By , October 19th, 2015 | One Comment


To encourage publishers to use Facebook to distribute their content online, Facebook is allowing publishers to “keep all the revenue from certain advertisements,” as reported by The Wall Street Journal. As well, Facebook hopes to bring this content to audiences faster using its newest development, Instant Articles.

Currently, it take approximately 8 seconds for links opened on a mobile device to become visible. To Facebook, that’s too slow. Instant Articles aims to shorten wait time by not rerouting users to another domain. They can stay right on Facebook. Already, the company plans to start hosting content from companies such as BuzzFeed, the New York Times, National Geographic and others.
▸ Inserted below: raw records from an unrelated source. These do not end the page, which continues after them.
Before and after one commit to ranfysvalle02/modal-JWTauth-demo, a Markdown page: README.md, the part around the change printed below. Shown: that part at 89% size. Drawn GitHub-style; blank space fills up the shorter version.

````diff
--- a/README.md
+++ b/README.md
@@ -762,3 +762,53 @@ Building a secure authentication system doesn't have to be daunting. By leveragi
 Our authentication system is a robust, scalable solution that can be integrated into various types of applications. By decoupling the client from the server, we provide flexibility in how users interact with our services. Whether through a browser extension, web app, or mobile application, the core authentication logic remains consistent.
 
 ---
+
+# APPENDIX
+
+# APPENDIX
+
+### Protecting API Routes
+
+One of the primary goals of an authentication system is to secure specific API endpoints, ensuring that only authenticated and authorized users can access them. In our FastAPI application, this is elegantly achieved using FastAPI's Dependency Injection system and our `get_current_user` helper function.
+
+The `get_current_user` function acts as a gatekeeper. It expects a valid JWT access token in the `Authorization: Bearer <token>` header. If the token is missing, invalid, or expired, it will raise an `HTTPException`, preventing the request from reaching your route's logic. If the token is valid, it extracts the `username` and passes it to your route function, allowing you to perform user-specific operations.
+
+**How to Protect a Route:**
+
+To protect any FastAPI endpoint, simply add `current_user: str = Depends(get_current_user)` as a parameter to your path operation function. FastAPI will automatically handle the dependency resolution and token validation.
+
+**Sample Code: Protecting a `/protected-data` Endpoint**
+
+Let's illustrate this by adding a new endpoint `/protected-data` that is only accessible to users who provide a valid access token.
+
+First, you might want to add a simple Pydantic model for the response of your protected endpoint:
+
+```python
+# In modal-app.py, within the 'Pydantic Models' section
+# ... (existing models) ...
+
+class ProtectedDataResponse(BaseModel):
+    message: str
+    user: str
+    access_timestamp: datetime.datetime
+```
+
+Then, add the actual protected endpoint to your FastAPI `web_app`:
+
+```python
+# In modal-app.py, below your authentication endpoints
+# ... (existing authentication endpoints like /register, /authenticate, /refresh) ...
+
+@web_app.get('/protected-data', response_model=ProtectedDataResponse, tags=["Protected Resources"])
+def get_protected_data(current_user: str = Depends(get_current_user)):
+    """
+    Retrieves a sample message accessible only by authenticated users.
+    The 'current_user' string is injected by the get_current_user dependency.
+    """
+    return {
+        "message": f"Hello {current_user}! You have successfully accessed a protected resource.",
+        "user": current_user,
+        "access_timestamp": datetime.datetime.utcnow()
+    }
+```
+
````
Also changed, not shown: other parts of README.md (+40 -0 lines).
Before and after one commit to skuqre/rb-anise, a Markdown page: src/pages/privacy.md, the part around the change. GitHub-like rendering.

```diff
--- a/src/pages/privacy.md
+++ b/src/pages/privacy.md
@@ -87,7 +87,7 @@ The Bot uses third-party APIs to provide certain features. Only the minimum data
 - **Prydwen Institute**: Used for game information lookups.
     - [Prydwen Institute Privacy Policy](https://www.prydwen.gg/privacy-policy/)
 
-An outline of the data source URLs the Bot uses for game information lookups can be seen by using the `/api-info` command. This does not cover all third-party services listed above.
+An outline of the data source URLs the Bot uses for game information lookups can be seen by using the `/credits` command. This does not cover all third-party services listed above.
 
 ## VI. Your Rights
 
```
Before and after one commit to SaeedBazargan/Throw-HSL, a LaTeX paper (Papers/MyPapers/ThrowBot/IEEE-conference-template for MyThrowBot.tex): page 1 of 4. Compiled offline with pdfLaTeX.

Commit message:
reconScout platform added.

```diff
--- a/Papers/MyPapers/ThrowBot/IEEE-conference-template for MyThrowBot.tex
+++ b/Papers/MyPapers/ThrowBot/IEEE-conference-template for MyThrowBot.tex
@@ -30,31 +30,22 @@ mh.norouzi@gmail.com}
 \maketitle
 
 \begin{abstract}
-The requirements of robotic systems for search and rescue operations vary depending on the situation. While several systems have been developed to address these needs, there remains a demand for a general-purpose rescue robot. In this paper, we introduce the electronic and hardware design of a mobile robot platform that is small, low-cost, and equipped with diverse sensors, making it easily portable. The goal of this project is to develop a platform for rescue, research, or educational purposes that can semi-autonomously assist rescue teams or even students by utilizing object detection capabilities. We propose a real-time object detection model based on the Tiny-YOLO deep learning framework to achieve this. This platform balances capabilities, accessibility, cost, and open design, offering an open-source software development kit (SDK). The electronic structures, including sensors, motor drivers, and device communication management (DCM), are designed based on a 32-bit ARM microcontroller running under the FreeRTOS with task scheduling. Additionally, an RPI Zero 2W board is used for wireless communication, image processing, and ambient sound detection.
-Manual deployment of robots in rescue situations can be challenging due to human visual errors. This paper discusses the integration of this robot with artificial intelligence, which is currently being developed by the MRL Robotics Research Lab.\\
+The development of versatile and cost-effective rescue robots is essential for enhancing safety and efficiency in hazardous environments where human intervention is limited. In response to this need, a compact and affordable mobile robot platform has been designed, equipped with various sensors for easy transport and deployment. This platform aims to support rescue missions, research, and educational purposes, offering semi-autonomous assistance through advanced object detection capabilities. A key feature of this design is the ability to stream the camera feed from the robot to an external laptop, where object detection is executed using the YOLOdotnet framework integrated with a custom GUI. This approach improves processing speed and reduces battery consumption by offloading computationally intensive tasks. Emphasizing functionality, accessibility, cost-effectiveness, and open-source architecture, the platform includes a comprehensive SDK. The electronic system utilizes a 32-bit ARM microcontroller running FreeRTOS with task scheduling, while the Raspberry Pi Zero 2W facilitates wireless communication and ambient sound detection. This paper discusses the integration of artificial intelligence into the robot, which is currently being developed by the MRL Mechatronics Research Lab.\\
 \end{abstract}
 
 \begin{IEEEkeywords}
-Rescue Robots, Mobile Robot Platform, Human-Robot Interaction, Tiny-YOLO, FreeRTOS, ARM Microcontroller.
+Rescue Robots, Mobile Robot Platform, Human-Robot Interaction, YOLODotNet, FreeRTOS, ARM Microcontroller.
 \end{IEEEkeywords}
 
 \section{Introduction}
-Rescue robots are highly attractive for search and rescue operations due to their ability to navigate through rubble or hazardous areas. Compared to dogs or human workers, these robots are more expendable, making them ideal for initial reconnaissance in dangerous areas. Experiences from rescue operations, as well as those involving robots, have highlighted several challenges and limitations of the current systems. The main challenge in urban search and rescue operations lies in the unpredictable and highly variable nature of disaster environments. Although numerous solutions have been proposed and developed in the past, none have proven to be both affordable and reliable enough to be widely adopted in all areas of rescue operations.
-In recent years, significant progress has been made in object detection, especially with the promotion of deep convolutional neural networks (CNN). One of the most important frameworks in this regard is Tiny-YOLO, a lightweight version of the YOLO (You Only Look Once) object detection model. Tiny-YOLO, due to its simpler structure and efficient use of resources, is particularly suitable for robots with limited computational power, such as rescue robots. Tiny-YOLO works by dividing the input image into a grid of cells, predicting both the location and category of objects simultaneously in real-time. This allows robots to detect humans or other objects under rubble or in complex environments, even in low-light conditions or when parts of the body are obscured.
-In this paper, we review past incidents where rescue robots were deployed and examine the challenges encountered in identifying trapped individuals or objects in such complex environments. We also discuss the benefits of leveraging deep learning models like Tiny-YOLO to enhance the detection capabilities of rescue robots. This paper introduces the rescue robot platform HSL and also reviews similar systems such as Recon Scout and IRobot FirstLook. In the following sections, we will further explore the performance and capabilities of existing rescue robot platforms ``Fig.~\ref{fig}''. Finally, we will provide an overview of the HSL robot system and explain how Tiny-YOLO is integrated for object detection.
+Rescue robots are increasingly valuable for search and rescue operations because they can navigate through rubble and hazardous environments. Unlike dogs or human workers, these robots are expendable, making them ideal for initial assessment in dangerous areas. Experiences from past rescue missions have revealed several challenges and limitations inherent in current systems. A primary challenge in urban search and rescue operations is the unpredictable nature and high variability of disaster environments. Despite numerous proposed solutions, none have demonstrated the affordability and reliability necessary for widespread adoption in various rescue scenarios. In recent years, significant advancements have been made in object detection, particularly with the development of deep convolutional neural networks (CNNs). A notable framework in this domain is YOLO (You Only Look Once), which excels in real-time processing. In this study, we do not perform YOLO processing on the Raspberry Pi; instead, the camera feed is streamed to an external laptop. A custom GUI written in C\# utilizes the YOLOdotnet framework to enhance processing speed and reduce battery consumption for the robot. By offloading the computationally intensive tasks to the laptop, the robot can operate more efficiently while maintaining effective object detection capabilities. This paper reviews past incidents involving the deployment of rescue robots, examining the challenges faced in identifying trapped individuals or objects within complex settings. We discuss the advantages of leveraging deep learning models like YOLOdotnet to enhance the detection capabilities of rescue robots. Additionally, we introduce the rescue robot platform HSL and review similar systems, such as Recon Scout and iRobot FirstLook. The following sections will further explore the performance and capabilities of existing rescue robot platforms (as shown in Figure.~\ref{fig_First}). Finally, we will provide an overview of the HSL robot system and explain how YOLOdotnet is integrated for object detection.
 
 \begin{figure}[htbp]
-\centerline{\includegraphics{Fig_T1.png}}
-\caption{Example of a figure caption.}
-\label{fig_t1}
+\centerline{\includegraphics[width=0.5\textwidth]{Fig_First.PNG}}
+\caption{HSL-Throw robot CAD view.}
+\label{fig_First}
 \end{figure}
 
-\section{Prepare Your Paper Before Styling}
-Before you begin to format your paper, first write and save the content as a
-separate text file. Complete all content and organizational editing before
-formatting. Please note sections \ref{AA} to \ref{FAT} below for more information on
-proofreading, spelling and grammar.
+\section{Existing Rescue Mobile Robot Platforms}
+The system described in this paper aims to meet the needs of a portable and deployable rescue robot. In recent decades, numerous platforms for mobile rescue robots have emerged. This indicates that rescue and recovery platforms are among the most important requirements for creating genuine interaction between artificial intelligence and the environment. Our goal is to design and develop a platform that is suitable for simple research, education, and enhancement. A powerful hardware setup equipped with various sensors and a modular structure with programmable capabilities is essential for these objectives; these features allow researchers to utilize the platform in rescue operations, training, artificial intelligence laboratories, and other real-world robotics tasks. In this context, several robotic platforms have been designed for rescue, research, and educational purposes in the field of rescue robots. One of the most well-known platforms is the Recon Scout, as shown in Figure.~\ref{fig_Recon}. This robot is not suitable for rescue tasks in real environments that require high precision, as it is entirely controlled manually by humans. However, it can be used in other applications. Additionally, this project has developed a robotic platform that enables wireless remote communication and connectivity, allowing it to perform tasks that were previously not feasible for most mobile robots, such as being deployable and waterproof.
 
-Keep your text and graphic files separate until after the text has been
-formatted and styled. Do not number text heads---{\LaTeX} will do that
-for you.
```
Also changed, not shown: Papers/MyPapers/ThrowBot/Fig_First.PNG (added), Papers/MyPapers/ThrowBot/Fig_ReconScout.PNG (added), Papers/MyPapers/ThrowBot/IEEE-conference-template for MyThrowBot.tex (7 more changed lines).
Despite what may be seen as Facebook’s altruism towards publishers and its users, Tech Times warns that the move “isn’t only for users.”

As the report on Instant Articles continues, “The social media network will likely end up making money through other advertising means because of the fact that users will not be directed to a different site and will instead stay on Facebook.” As well, some publishers are wary of associating themselves too tightly with Facebook via Instant Articles. Already, research cited in the WSJ showed approximately 60 percent of the Big Web publishers get referrals through Facebook. Additionally, if users stay on Facebook exclusively with the implementation of Instant Articles, some publishers might lose referral traffic to their own websites.

For now the revenue-sharing agreement is meant to entice those who might otherwise be skeptical of this new venture. As carefully described in PC Magazine, “If publishers let Facebook host the content, they’ll get to keep all of the revenues from ads… If Facebook takes care of the advertising, then the revenue returns to the 70-30 split (publisher-Facebook).” Beyond lost traffic, hosting content on Facebook might also mean publishers will be unable to obtain important statistics about their readership. Facebook perform the types of analyses and keep much of the data private.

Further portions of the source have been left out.